**** Given entries ****

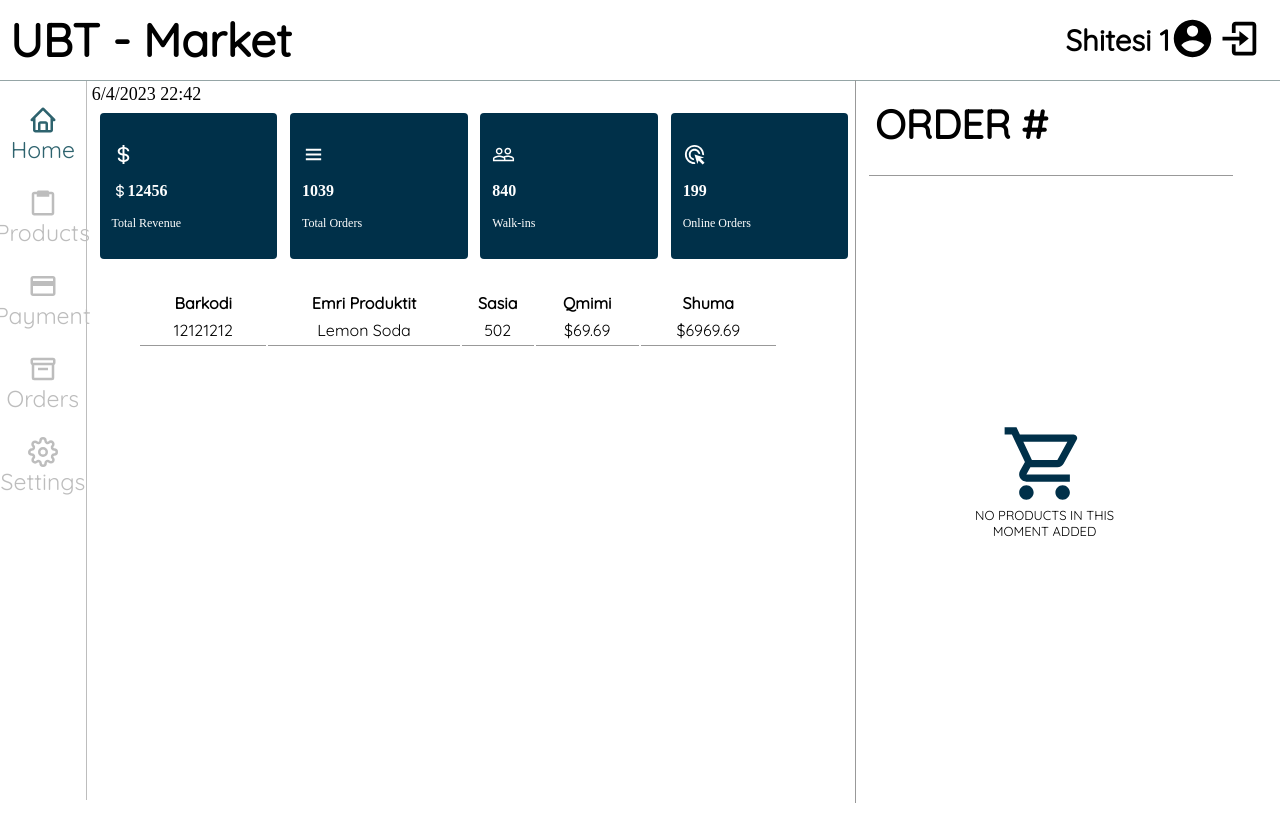
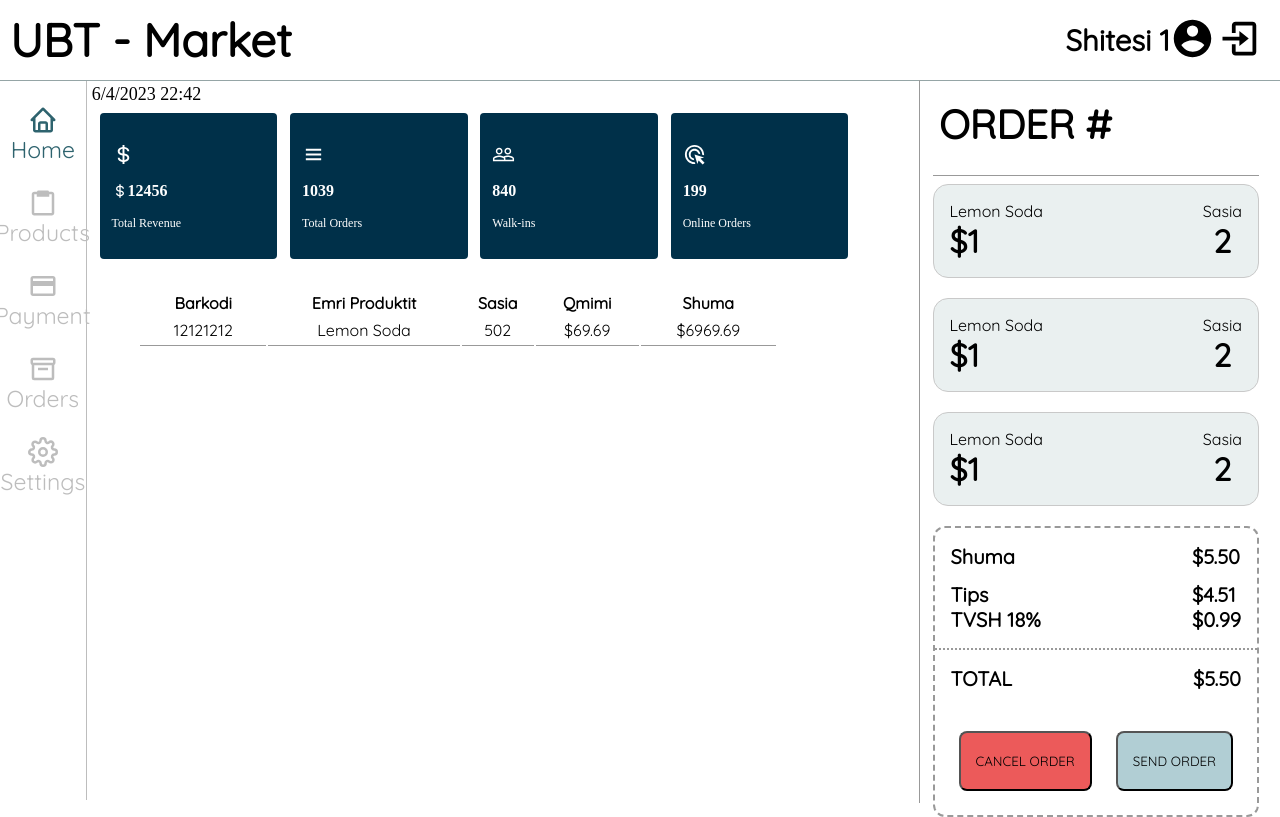
Before and after one commit to davidpjetraj/Projekti---Lab-Course-1, a React (Create React App) app in the folder starting-app/: page /app in a window 1280 px wide. Built offline with nearby package versions, Linux system fonts and the light colour scheme.

Commit message:
order adding stuff

```diff
--- a/starting-app/src/App.css
+++ b/starting-app/src/App.css
@@ -99,8 +99,8 @@ header .name {
 /****************************** Home CSS **************************** */
 .body{
   display: flex;
-  width: 60vw;
-  max-width: 60vw;
+  width: 65vw;
+  max-width: 70vw;
 }
 .mainbody{
   display: flex;
@@ -169,7 +169,7 @@ header .name {
   font-weight: 600;
   font-size: 20px;
   line-height: 38px;
-  width: 28vw;
+  width: 25vw;
   padding: 2vh 0 4vh 0.5vw;
   margin-left: 1vw;
   border-bottom: 1px groove #999999;
@@ -198,6 +198,68 @@ header .name {
   color: #000000;
 }
 
+.orderproduct{
+  padding: 1vh 0 0 1vw ;
+}
+
+.orderproduct .borders{
+  display: flex;
+  justify-content: space-between;
+  background: #EAF0F0;
+  padding: 2vh;
+  border-radius: 15px;
+  border: 1px solid #c9c9c9;
+  margin-bottom: 20px;
+
+  font-family: 'Quicksand';
+}
+.borders .rightside{
+  display: flex;
+  flex-direction: column;
+  align-items: center;
+}
+
+.shuma{
+  border: 2px #999999 dashed;
+  border-radius: 12px;
+}
+
+.shuma .first{
+  display: flex;
+  justify-content: space-between;
+  padding: 2vh;
+
+  font-size: 10px;
+  font-family: 'Quicksand';
+}
+.shuma .second {
+  display: flex;
+  justify-content: space-between;
+  padding: 2vh;
+  border-top: 2px #999999 dotted;
+  font-size: 10px;
+  font-family: 'Quicksand';
+}
+.shuma .buttons{
+  display: flex;
+  justify-content: center;
+  gap: 3vh;
+  padding: 3vh;
+}
+.buttons .cancel{
+  padding: 20px 15px;
+  border-radius: 8px;
+  background: #EC5A5A;
+  font-family: 'Quicksand';
+  text-transform: uppercase;
+}
+.buttons .send{
+  padding: 20px 15px;
+  border-radius: 8px;
+  background: #B1CED4;
+  font-family: 'Quicksand';
+  text-transform: uppercase;
+}
 
 /****************************** Products CSS **************************** */
 
--- a/starting-app/src/pages/Order.jsx
+++ b/starting-app/src/pages/Order.jsx
@@ -7,9 +7,67 @@ export const Order = () =>{
             <div className="ordername">
                 <h1>ORDER #</h1>
             </div>
-            <div className="ordercart">
+            {/* <div className="ordercart">
                 <MdOutlineShoppingCart className="carticon"/>
                 <h1>NO PRODUCTS IN THIS MOMENT ADDED</h1>
+            </div> */}
+            <div className="orderproduct">
+                <ul>
+                    <div className="borders">
+                        <div className="leftside">
+                        <p>Lemon Soda</p>
+                        <h1>$1</h1>
+                        </div>
+                        <div className="rightside">
+                        <p>Sasia</p>
+                        <h1>2</h1>
+                        </div>
+                    </div>
+                    <div className="borders">
+                        <div className="leftside">
+                        <p>Lemon Soda</p>
+                        <h1>$1</h1>
+                        </div>
+                        <div className="rightside">
+                        <p>Sasia</p>
+                        <h1>2</h1>
+                        </div>
+                    </div>
+                    <div className="borders">
+                        <div className="leftside">
+                        <p>Lemon Soda</p>
+                        <h1>$1</h1>
+                        </div>
+                        <div className="rightside">
+                        <p>Sasia</p>
+                        <h1>2</h1>
+                        </div>
+                    </div>
+                </ul>
+
+                <div className="shuma">
+                    <div className="first">
+                      <div className="leftside">
+                        <h1>Shuma</h1> <br />
+                        <h1>Tips</h1>
+                        <h1>TVSH 18%</h1>
+                      </div>
+                      <div className="rightside">
+                        <h1>$5.50</h1> <br />
+                        <h1>$4.51</h1>
+                        <h1>$0.99</h1>
+                      </div>
+                    </div>
+                    <div className="second">
+                        <h1>TOTAL</h1>
+                        <h1>$5.50</h1>
+                    </div>
+                    <div className="buttons">
+                        <button className="cancel">Cancel Order</button>
+                        <button className="send">Send Order</button>
+                    </div>
+                </div>
+
             </div>
         </div>
     )
```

****

▸ Task goal: From the material above, set down each entry exactly, but exclude the pictures.

▸ Result for this exercise:
Before and after one commit to davidpjetraj/Projekti---Lab-Course-1, a React (Create React App) app in the folder starting-app/: page /app in a window 1280 px wide. Built offline with nearby package versions, Linux system fonts and the light colour scheme.

Commit message:
order adding stuff

```diff
--- a/starting-app/src/App.css
+++ b/starting-app/src/App.css
@@ -99,8 +99,8 @@ header .name {
 /****************************** Home CSS **************************** */
 .body{
   display: flex;
-  width: 60vw;
-  max-width: 60vw;
+  width: 65vw;
+  max-width: 70vw;
 }
 .mainbody{
   display: flex;
@@ -169,7 +169,7 @@ header .name {
   font-weight: 600;
   font-size: 20px;
   line-height: 38px;
-  width: 28vw;
+  width: 25vw;
   padding: 2vh 0 4vh 0.5vw;
   margin-left: 1vw;
   border-bottom: 1px groove #999999;
@@ -198,6 +198,68 @@ header .name {
   color: #000000;
 }
 
+.orderproduct{
+  padding: 1vh 0 0 1vw ;
+}
+
+.orderproduct .borders{
+  display: flex;
+  justify-content: space-between;
+  background: #EAF0F0;
+  padding: 2vh;
+  border-radius: 15px;
+  border: 1px solid #c9c9c9;
+  margin-bottom: 20px;
+
+  font-family: 'Quicksand';
+}
+.borders .rightside{
+  display: flex;
+  flex-direction: column;
+  align-items: center;
+}
+
+.shuma{
+  border: 2px #999999 dashed;
+  border-radius: 12px;
+}
+
+.shuma .first{
+  display: flex;
+  justify-content: space-between;
+  padding: 2vh;
+
+  font-size: 10px;
+  font-family: 'Quicksand';
+}
+.shuma .second {
+  display: flex;
+  justify-content: space-between;
+  padding: 2vh;
+  border-top: 2px #999999 dotted;
+  font-size: 10px;
+  font-family: 'Quicksand';
+}
+.shuma .buttons{
+  display: flex;
+  justify-content: center;
+  gap: 3vh;
+  padding: 3vh;
+}
+.buttons .cancel{
+  padding: 20px 15px;
+  border-radius: 8px;
+  background: #EC5A5A;
+  font-family: 'Quicksand';
+  text-transform: uppercase;
+}
+.buttons .send{
+  padding: 20px 15px;
+  border-radius: 8px;
+  background: #B1CED4;
+  font-family: 'Quicksand';
+  text-transform: uppercase;
+}
 
 /****************************** Products CSS **************************** */
 
--- a/starting-app/src/pages/Order.jsx
+++ b/starting-app/src/pages/Order.jsx
@@ -7,9 +7,67 @@ export const Order = () =>{
             <div className="ordername">
                 <h1>ORDER #</h1>
             </div>
-            <div className="ordercart">
+            {/* <div className="ordercart">
                 <MdOutlineShoppingCart className="carticon"/>
                 <h1>NO PRODUCTS IN THIS MOMENT ADDED</h1>
+            </div> */}
+            <div className="orderproduct">
+                <ul>
+                    <div className="borders">
+                        <div className="leftside">
+                        <p>Lemon Soda</p>
+                        <h1>$1</h1>
+                        </div>
+                        <div className="rightside">
+                        <p>Sasia</p>
+                        <h1>2</h1>
+                        </div>
+                    </div>
+                    <div className="borders">
+                        <div className="leftside">
+                        <p>Lemon Soda</p>
+                        <h1>$1</h1>
+                        </div>
+                        <div className="rightside">
+                        <p>Sasia</p>
+                        <h1>2</h1>
+                        </div>
+                    </div>
+                    <div className="borders">
+                        <div className="leftside">
+                        <p>Lemon Soda</p>
+                        <h1>$1</h1>
+                        </div>
+                        <div className="rightside">
+                        <p>Sasia</p>
+                        <h1>2</h1>
+                        </div>
+                    </div>
+                </ul>
+
+                <div className="shuma">
+                    <div className="first">
+                      <div className="leftside">
+                        <h1>Shuma</h1> <br />
+                        <h1>Tips</h1>
+                        <h1>TVSH 18%</h1>
+                      </div>
+                      <div className="rightside">
+                        <h1>$5.50</h1> <br />
+                        <h1>$4.51</h1>
+                        <h1>$0.99</h1>
+                      </div>
+                    </div>
+                    <div className="second">
+                        <h1>TOTAL</h1>
+                        <h1>$5.50</h1>
+                    </div>
+                    <div className="buttons">
+                        <button className="cancel">Cancel Order</button>
+                        <button className="send">Send Order</button>
+                    </div>
+                </div>
+
             </div>
         </div>
     )
```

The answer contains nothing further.